William Greene’s book is the go to book for working econometricians in the program evaluation, and microeconometric world. He has been doing this for decades and knows what econometricians in the “real” world need to know. He is so close to the user that he had even produced one of the more popular econometrics packages LIMDEP in the mid-90s before STATA took over. You can obtain the textbook with this link.Do not be put off by the high price and the low ratings. For applied analysts who value their time, this book is worth it. It is also worthwhile to note that if you are interested in a French translation, the seventh edition is available at this link. The quality of the translation is high as it was done in a team with varying talents in both languages and statistics. The net result is a very readable textbook, even if your french is not particularly strong.
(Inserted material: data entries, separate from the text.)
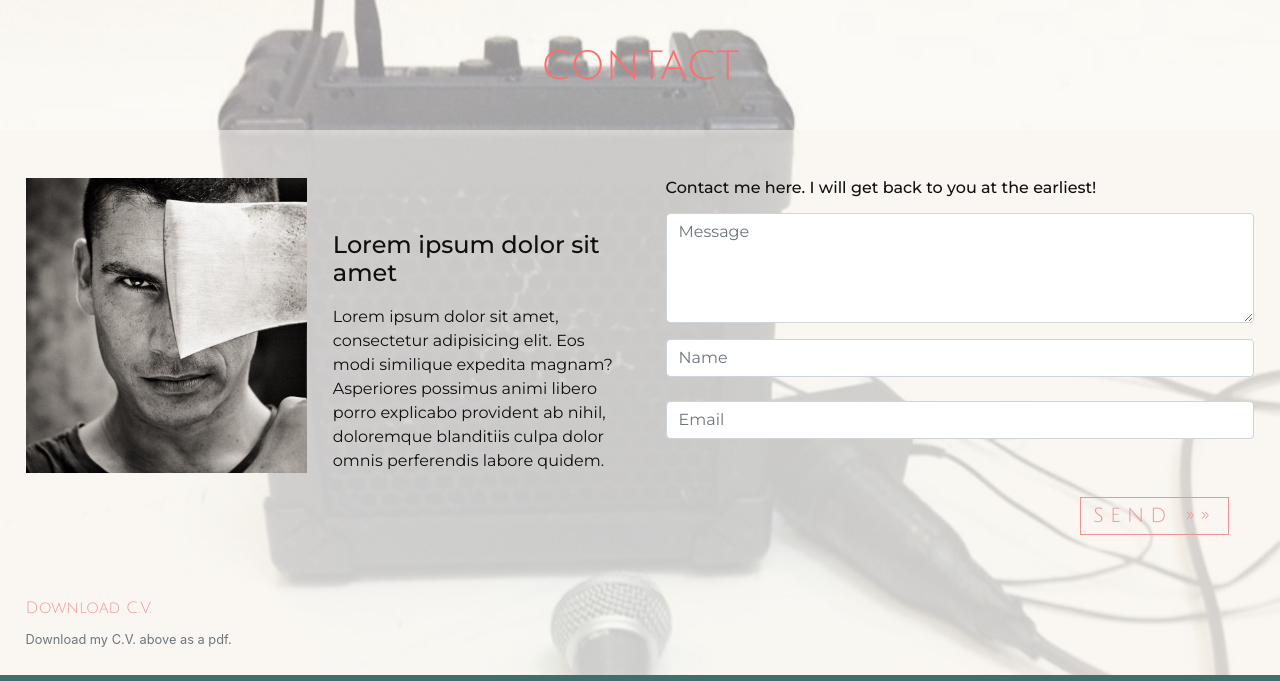
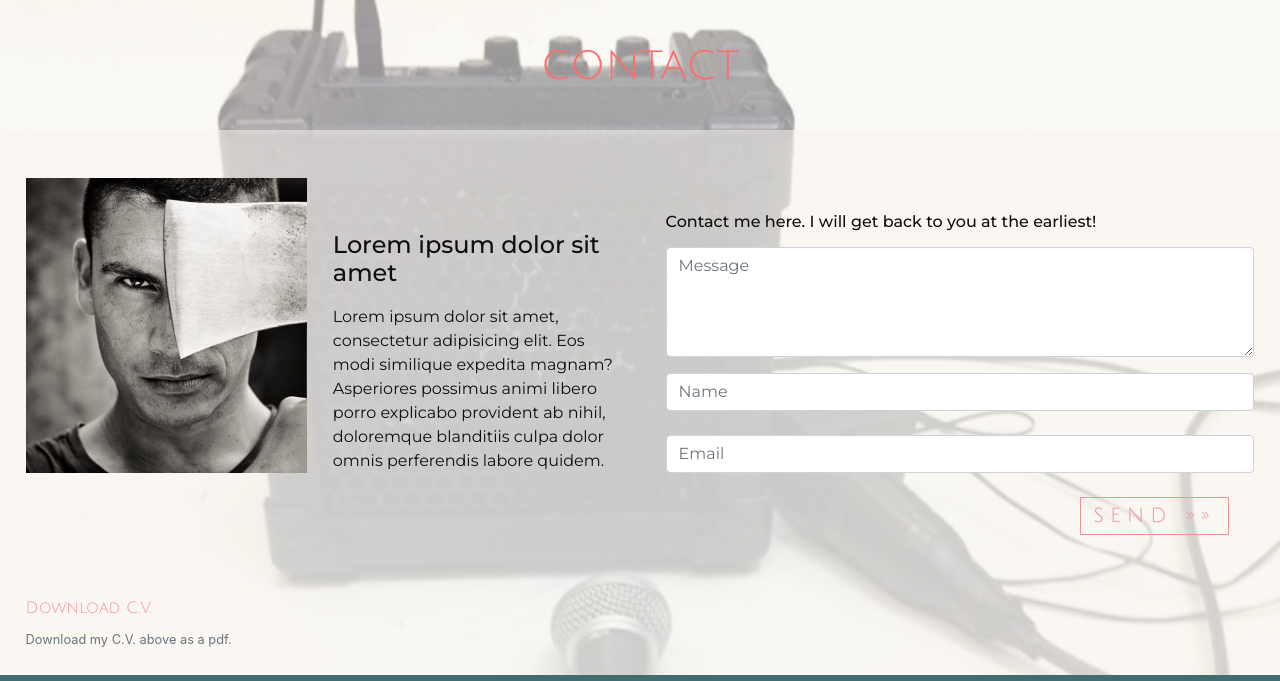
Before and after one commit to Junon72/deVega-web-vsc, a plain HTML site: page home.html in a window 1280 px wide. Shown: the part 4200-4881 px from the top of the page. Drawn offline with nearby package versions, Linux system fonts and the light colour scheme.

Commit message:
Form xl align flex end

```diff
--- a/css/style.css
+++ b/css/style.css
@@ -882,6 +882,11 @@ form h5 {
         z-index: -2;
     }
 
+    .layoutXL {
+        display: flex;
+        align-self: flex-end;
+    }
+
 }
 
 
--- a/home.html
+++ b/home.html
@@ -251,7 +251,7 @@
                     </div>
                 </div>
                 <div class="col-12 col-xl-6 layoutXL">
-                    <div class="row form-row no-gutters m-0 p-0">
+                    <div class="row form-row no-gutters w-100 m-0 p-0">
                         <div class="col contact-content m-0 p-0">
                             <div class="col form">
                                 <form>
```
However, it a more academic perspective is Estimation and Inference in Econometrics by Davidson and MacKinnon is very useful. However, it is tough reading in places. Still if you are willing to make the investment, you will feel more grounded in your understanding of the core theory. I would not get this book for applied techniques as it is twenty years old. It can be found here.
If you have forgotten more econometrics than you know, Peter Kennedy has written a book for you. The onion-like organization of each chapter is unique, as it first gives you an overview of the subject, then you can read further if you want more details. This is very much the book for busy people who need a quick reminder.
If you want a reference book of the most recent techniques at a more advanced level, Cameron and Trivedi deliver the goods. It will not be easy reading, and the intuition will be incomplete, but many of the major techniques will be covered.